## Listed records
--------------------
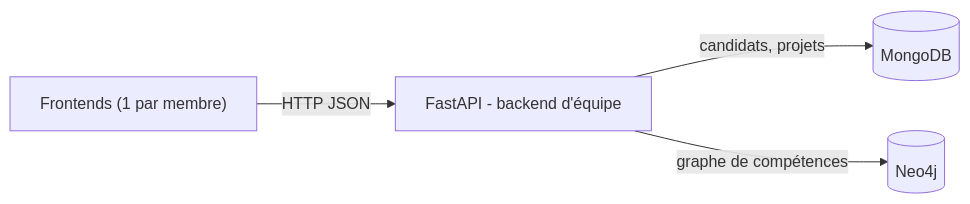
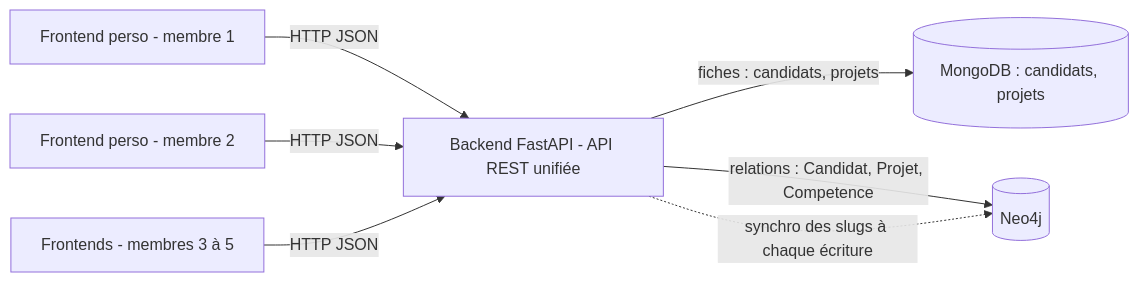
Before and after one commit to andrea06-hub/the-data-museum: the first of 2 diagrams in ARCHITECTURE.md, drawn with Mermaid. The commit also changed other lines of this file, not shown here.

Commit message:
Update architecture diagram and frontend descriptions

````diff
--- a/ARCHITECTURE.md
+++ b/ARCHITECTURE.md
@@ -18,7 +18,10 @@
 ```mermaid
 flowchart LR
-    F["Frontends (1 par membre)"] -->|HTTP JSON| API["FastAPI - backend d'équipe"]
-    API -->|"candidats, projets"| M[("MongoDB")]
-    API -->|"graphe de compétences"| N[("Neo4j")]
-    %% TODO : complétez / corrigez ce schéma selon VOS choix
+    F1["Frontend perso - membre 1"] -->|HTTP JSON| API
+    F2["Frontend perso - membre 2"] -->|HTTP JSON| API
+    F3["Frontends - membres 3 à 5"] -->|HTTP JSON| API
+    API["Backend FastAPI - API REST unifiée"]
+    API -->|"fiches : candidats, projets"| M[("MongoDB : candidats, projets")]
+    API -->|"relations : Candidat, Projet, Competence"| N[("Neo4j")]
+    API -.->|"synchro des slugs à chaque écriture"| N
 ```
````
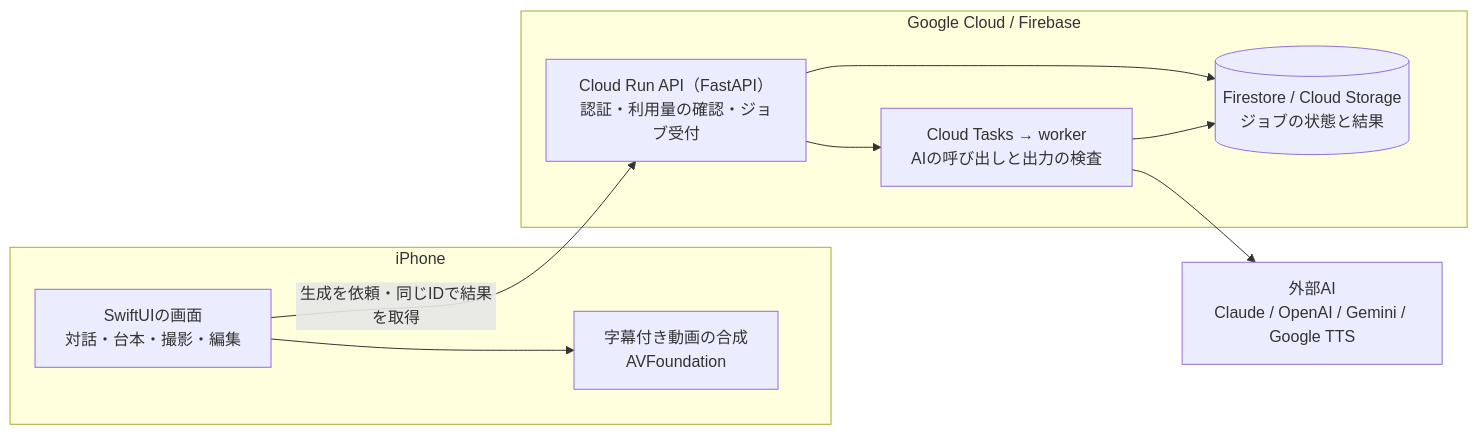
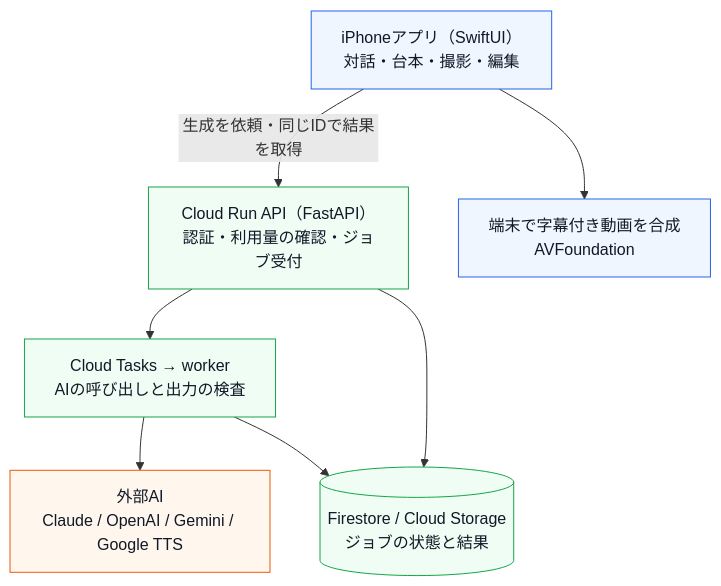
The diagram in README.md (Technarra/kantokuai-portfolio), drawn with Mermaid before and after one commit. The commit also changed other lines of this file, not shown here.

Commit message:
docs: READMEの構成図を縦長にして文字を読みやすくする

````diff
--- a/README.md
+++ b/README.md
@@ -89,19 +89,21 @@
 ```mermaid
-flowchart LR
-    subgraph Device["iPhone"]
-        App["SwiftUIの画面<br/>対話・台本・撮影・編集"]
-        Render["字幕付き動画の合成<br/>AVFoundation"]
-    end
-    subgraph Cloud["Google Cloud / Firebase"]
-        API["Cloud Run API（FastAPI）<br/>認証・利用量の確認・ジョブ受付"]
-        Worker["Cloud Tasks → worker<br/>AIの呼び出しと出力の検査"]
-        DB[("Firestore / Cloud Storage<br/>ジョブの状態と結果")]
-    end
+flowchart TD
+    App["iPhoneアプリ（SwiftUI）<br/>対話・台本・撮影・編集"]
+    Render["端末で字幕付き動画を合成<br/>AVFoundation"]
+    API["Cloud Run API（FastAPI）<br/>認証・利用量の確認・ジョブ受付"]
+    Worker["Cloud Tasks → worker<br/>AIの呼び出しと出力の検査"]
+    DB[("Firestore / Cloud Storage<br/>ジョブの状態と結果")]
     AI["外部AI<br/>Claude / OpenAI / Gemini / Google TTS"]
     App -->|"生成を依頼・同じIDで結果を取得"| API
+    App --> Render
+    API --> Worker
     API --> DB
-    API --> Worker
     Worker --> AI
     Worker --> DB
-    App --> Render
+    classDef local fill:#eff6ff,stroke:#2563eb,color:#111827
+    classDef cloud fill:#f0fdf4,stroke:#16a34a,color:#111827
+    classDef external fill:#fff7ed,stroke:#ea580c,color:#111827
+    class App,Render local
+    class API,Worker,DB cloud
+    class AI external
 ```
````
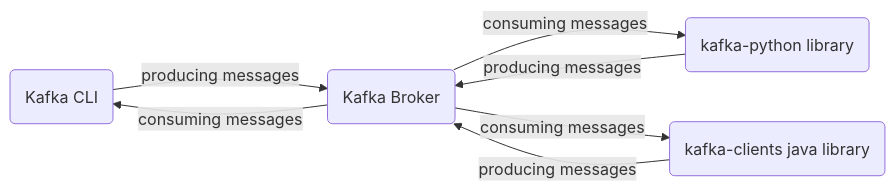
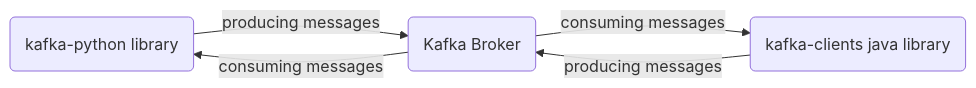
The diagram in docs/tutorials/talk-to-kafka.rst (aiven/devportal), drawn with Mermaid before and after one commit. The commit also changed other lines of this file and 1 other file, not shown here.

Commit message:
Jan30 update to let's talk to Kafka tutorial.

```diff
--- a/docs/tutorials/talk-to-kafka.rst
+++ b/docs/tutorials/talk-to-kafka.rst
@@ -23,11 +23,9 @@
 .. mermaid::
 
     graph LR;
 
-        id1(Kafka CLI)--producing messages-->id5(Kafka Broker);
         id2(kafka-python library) --producing messages-->id5(Kafka Broker);
         id3(kafka-clients java library) --producing messages-->id5(Kafka Broker);
 
-        id5(Kafka Broker)--consuming messages-->id1(Kafka CLI);
         id5(Kafka Broker)--consuming messages-->id2(kafka-python library);
         id5(Kafka Broker)--consuming messages-->id3(kafka-clients java library);
```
--------------------
## Assigned task
In copying the material, drop all pictures and keep everything else identical.

## Answer section
Before and after one commit to andrea06-hub/the-data-museum: the first of 2 diagrams in ARCHITECTURE.md, drawn with Mermaid. The commit also changed other lines of this file, not shown here.

Commit message:
Update architecture diagram and frontend descriptions

````diff
--- a/ARCHITECTURE.md
+++ b/ARCHITECTURE.md
@@ -18,7 +18,10 @@
 ```mermaid
 flowchart LR
-    F["Frontends (1 par membre)"] -->|HTTP JSON| API["FastAPI - backend d'équipe"]
-    API -->|"candidats, projets"| M[("MongoDB")]
-    API -->|"graphe de compétences"| N[("Neo4j")]
-    %% TODO : complétez / corrigez ce schéma selon VOS choix
+    F1["Frontend perso - membre 1"] -->|HTTP JSON| API
+    F2["Frontend perso - membre 2"] -->|HTTP JSON| API
+    F3["Frontends - membres 3 à 5"] -->|HTTP JSON| API
+    API["Backend FastAPI - API REST unifiée"]
+    API -->|"fiches : candidats, projets"| M[("MongoDB : candidats, projets")]
+    API -->|"relations : Candidat, Projet, Competence"| N[("Neo4j")]
+    API -.->|"synchro des slugs à chaque écriture"| N
 ```
````
The diagram in README.md (Technarra/kantokuai-portfolio), drawn with Mermaid before and after one commit. The commit also changed other lines of this file, not shown here.

Commit message:
docs: READMEの構成図を縦長にして文字を読みやすくする

````diff
--- a/README.md
+++ b/README.md
@@ -89,19 +89,21 @@
 ```mermaid
-flowchart LR
-    subgraph Device["iPhone"]
-        App["SwiftUIの画面<br/>対話・台本・撮影・編集"]
-        Render["字幕付き動画の合成<br/>AVFoundation"]
-    end
-    subgraph Cloud["Google Cloud / Firebase"]
-        API["Cloud Run API（FastAPI）<br/>認証・利用量の確認・ジョブ受付"]
-        Worker["Cloud Tasks → worker<br/>AIの呼び出しと出力の検査"]
-        DB[("Firestore / Cloud Storage<br/>ジョブの状態と結果")]
-    end
+flowchart TD
+    App["iPhoneアプリ（SwiftUI）<br/>対話・台本・撮影・編集"]
+    Render["端末で字幕付き動画を合成<br/>AVFoundation"]
+    API["Cloud Run API（FastAPI）<br/>認証・利用量の確認・ジョブ受付"]
+    Worker["Cloud Tasks → worker<br/>AIの呼び出しと出力の検査"]
+    DB[("Firestore / Cloud Storage<br/>ジョブの状態と結果")]
     AI["外部AI<br/>Claude / OpenAI / Gemini / Google TTS"]
     App -->|"生成を依頼・同じIDで結果を取得"| API
+    App --> Render
+    API --> Worker
     API --> DB
-    API --> Worker
     Worker --> AI
     Worker --> DB
-    App --> Render
+    classDef local fill:#eff6ff,stroke:#2563eb,color:#111827
+    classDef cloud fill:#f0fdf4,stroke:#16a34a,color:#111827
+    classDef external fill:#fff7ed,stroke:#ea580c,color:#111827
+    class App,Render local
+    class API,Worker,DB cloud
+    class AI external
 ```
````
The diagram in docs/tutorials/talk-to-kafka.rst (aiven/devportal), drawn with Mermaid before and after one commit. The commit also changed other lines of this file and 1 other file, not shown here.

Commit message:
Jan30 update to let's talk to Kafka tutorial.

```diff
--- a/docs/tutorials/talk-to-kafka.rst
+++ b/docs/tutorials/talk-to-kafka.rst
@@ -23,11 +23,9 @@
 .. mermaid::
 
     graph LR;
 
-        id1(Kafka CLI)--producing messages-->id5(Kafka Broker);
         id2(kafka-python library) --producing messages-->id5(Kafka Broker);
         id3(kafka-clients java library) --producing messages-->id5(Kafka Broker);
 
-        id5(Kafka Broker)--consuming messages-->id1(Kafka CLI);
         id5(Kafka Broker)--consuming messages-->id2(kafka-python library);
         id5(Kafka Broker)--consuming messages-->id3(kafka-clients java library);
```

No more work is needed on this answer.